The island of Inchmarnock is an incredibly rare opportunity to own a beautiful island in the Firth of Clyde with hundreds of years of history and a staggeringly beautiful location.
With some properties it’s hard to know where to start. And in the case of Inchmarnock — an island in the Firth of Clyde, just across the water from Rothesay and just 40 miles as the crow flies from Glasgow — you begin to wonder if the word ‘property’ is even adequate.
This beautiful island of 660 acres — which is for sale through Strutt & Parker with a £1.4m price tag — has been used by people for thousands of years. It’s been a Bronze Age settlement, a medieval monastery, a burial ground for the Scots who were slain 750 years ago at the Battle of Largs, a 17th century hermit’s retreat, a smugglers’ hideout and a D-Day training ground.
It’s been inhabited, abandoned, repopulated, farmed and very probably used as a centre of learning by early Christians. Before the current owners took it on in 1999, it had been uninhabited for a quarter of a century.
Today, it offers a huge range of possibilities for whoever decides to take the place on. Herds of prime Scottish cattle have been raised here in recent years, and that farming could easily continue — but there are also fabulous sporting and leisure opportunities on an island that has five miles of coastland, woodland and open country.
One thing the island doesn’t currently have is a home — but the purchase does include a fine, four-bedroom house across the water at Straad, on the west coast of Bute.
The house, currently used as a holiday home, has its own slipway for The Marnock, a ferry that was specially-built for transporting livestock and machinery to and from Inchmarnock.
The house is modern but very pleasant with open plan kitchen, dining room and sitting room, a large master bedroom, two more good-sized bedrooms and a box room.
It’s been used as a holiday home by the owners of Inchmarnock for many years and never rented out; the views are utterly charming, looking out across this beautifully-unspoilt landscape of sea, sky and islands.
While the island itself has no home at the moment, there are a number of ruined buildings — some ancient, some more modern — which could, subject to the usual approvals and procedures, be turned into habitable accommodation again.
While it’d be wonderful to see the island repopulated, of course, but there are possibilities of all sorts forsuch a prime piece of land — the ruins in particular could become magical holiday homes, for example. It’s hard to imagine a prettier, safer or more secluded place for a family holiday.
Given that, and given the extraordinarily reasonable-sounding purchase price of £1.4m, it’s no surprise to hear that agents Strutt & Parker expect global interest in the place.

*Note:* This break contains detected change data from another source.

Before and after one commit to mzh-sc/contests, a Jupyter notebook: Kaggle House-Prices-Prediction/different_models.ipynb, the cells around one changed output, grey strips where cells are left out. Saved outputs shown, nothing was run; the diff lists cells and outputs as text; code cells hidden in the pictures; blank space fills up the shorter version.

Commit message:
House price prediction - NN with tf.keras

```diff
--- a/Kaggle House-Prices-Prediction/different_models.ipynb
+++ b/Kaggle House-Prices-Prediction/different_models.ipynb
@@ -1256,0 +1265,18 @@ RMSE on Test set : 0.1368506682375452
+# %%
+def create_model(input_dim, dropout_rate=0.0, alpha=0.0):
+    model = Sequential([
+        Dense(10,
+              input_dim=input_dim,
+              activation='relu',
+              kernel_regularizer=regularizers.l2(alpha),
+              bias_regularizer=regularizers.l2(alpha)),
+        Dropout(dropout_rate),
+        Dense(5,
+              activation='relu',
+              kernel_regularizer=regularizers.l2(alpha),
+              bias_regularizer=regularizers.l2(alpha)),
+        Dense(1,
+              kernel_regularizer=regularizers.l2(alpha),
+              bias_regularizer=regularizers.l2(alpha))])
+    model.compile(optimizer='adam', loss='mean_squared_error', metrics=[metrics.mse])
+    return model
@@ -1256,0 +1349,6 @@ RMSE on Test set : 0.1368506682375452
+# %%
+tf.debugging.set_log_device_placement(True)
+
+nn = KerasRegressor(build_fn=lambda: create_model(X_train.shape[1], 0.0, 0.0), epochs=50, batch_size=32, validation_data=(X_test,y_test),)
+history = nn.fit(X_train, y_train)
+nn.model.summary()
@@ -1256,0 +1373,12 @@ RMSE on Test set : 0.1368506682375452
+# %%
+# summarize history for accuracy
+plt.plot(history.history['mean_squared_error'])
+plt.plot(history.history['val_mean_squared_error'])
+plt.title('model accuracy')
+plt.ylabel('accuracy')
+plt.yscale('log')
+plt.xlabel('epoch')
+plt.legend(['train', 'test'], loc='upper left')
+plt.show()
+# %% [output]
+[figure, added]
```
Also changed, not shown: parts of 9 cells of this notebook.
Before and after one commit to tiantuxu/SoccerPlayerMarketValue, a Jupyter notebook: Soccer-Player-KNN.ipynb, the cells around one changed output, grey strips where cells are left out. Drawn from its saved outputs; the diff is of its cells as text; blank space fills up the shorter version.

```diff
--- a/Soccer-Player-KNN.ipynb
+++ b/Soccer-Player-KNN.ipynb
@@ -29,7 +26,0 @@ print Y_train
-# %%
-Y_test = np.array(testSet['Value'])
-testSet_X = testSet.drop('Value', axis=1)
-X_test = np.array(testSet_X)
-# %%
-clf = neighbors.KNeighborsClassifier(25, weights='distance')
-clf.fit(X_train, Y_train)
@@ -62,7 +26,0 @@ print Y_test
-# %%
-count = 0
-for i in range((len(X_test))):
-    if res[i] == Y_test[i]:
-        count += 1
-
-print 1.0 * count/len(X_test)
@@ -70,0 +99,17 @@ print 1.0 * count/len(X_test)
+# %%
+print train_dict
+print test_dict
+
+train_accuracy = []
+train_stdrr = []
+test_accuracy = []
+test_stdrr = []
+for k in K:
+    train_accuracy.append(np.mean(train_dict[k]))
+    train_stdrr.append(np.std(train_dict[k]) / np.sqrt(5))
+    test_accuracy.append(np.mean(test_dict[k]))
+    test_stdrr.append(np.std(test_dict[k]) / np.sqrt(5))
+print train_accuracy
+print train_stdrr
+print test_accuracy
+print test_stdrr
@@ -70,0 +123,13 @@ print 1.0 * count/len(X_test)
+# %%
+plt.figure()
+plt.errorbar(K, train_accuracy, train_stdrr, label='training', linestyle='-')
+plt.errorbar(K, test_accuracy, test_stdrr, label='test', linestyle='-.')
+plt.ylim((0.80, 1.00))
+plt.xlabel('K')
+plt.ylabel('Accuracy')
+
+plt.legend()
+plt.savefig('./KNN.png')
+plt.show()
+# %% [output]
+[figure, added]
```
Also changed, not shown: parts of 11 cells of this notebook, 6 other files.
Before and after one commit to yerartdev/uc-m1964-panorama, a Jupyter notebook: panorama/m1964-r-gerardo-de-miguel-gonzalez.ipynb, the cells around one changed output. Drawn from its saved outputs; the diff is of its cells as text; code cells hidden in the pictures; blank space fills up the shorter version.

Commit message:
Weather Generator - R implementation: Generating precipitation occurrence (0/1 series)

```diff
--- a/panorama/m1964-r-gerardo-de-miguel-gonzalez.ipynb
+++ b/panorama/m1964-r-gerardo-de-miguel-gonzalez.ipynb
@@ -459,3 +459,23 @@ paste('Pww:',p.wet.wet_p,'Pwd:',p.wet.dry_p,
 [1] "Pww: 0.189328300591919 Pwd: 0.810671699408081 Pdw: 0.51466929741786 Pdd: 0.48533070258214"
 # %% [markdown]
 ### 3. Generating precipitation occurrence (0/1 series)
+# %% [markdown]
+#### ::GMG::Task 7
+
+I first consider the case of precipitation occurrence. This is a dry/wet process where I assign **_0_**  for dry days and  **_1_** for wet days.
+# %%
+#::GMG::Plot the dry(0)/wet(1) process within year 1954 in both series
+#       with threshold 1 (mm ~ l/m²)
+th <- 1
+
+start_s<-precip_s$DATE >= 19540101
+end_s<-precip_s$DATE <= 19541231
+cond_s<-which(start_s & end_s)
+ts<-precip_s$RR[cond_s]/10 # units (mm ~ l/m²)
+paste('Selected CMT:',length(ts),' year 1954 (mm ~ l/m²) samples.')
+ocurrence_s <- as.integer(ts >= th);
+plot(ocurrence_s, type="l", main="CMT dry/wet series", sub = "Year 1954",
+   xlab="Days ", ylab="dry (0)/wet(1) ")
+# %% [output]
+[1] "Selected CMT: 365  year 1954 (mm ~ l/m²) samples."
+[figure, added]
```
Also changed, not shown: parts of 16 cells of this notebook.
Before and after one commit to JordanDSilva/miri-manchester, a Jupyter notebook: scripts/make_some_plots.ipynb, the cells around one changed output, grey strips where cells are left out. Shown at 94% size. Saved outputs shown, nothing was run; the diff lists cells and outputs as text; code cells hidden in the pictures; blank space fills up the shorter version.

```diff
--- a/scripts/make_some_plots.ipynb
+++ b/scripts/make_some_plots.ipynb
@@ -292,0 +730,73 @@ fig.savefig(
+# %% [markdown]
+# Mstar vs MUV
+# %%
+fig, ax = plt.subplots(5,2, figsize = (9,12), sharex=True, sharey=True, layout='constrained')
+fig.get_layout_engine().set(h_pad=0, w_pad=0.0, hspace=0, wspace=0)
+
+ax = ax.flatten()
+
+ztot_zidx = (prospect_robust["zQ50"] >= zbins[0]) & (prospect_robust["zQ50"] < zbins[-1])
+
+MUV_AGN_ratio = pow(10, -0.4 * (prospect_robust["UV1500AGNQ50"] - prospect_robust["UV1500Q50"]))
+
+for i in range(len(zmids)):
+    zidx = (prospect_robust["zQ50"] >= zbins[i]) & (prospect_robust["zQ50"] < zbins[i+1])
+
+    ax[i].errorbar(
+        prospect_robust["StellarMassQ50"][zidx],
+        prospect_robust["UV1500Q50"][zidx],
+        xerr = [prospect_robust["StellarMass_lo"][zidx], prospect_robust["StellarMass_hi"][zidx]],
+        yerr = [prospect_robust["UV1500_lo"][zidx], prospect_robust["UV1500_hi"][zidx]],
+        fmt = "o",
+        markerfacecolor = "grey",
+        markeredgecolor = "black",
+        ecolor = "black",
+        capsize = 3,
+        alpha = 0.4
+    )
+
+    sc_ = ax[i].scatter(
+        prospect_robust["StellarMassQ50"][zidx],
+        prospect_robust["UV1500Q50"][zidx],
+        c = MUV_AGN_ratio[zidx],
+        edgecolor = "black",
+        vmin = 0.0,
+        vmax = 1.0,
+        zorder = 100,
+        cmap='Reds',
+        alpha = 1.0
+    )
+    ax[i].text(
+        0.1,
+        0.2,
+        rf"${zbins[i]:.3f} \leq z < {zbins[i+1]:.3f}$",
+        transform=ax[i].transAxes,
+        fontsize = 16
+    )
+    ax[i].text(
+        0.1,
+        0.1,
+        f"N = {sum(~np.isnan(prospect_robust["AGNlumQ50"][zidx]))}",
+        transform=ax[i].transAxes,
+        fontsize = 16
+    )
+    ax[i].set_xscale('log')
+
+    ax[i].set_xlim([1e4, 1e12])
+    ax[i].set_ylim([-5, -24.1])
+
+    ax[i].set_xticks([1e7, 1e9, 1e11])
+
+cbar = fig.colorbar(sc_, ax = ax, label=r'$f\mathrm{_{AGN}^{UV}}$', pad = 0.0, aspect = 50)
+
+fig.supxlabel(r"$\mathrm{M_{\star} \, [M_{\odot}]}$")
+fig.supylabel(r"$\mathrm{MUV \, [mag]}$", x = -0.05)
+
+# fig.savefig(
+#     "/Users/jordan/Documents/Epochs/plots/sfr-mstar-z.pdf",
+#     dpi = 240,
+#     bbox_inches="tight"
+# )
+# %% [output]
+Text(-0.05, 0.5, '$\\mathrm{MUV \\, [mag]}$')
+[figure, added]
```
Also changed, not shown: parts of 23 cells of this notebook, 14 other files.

‘Inchmarnock is a stunning island rich in possibility,’ says Diane Fleming of Strutt & Parker’s Edinburgh office. ‘It’s stunning, with great heritage and is a peaceful and secluded haven, yet it is relatively accessible from Scotland’s central belt. We expect significant interest from national and international buyers.’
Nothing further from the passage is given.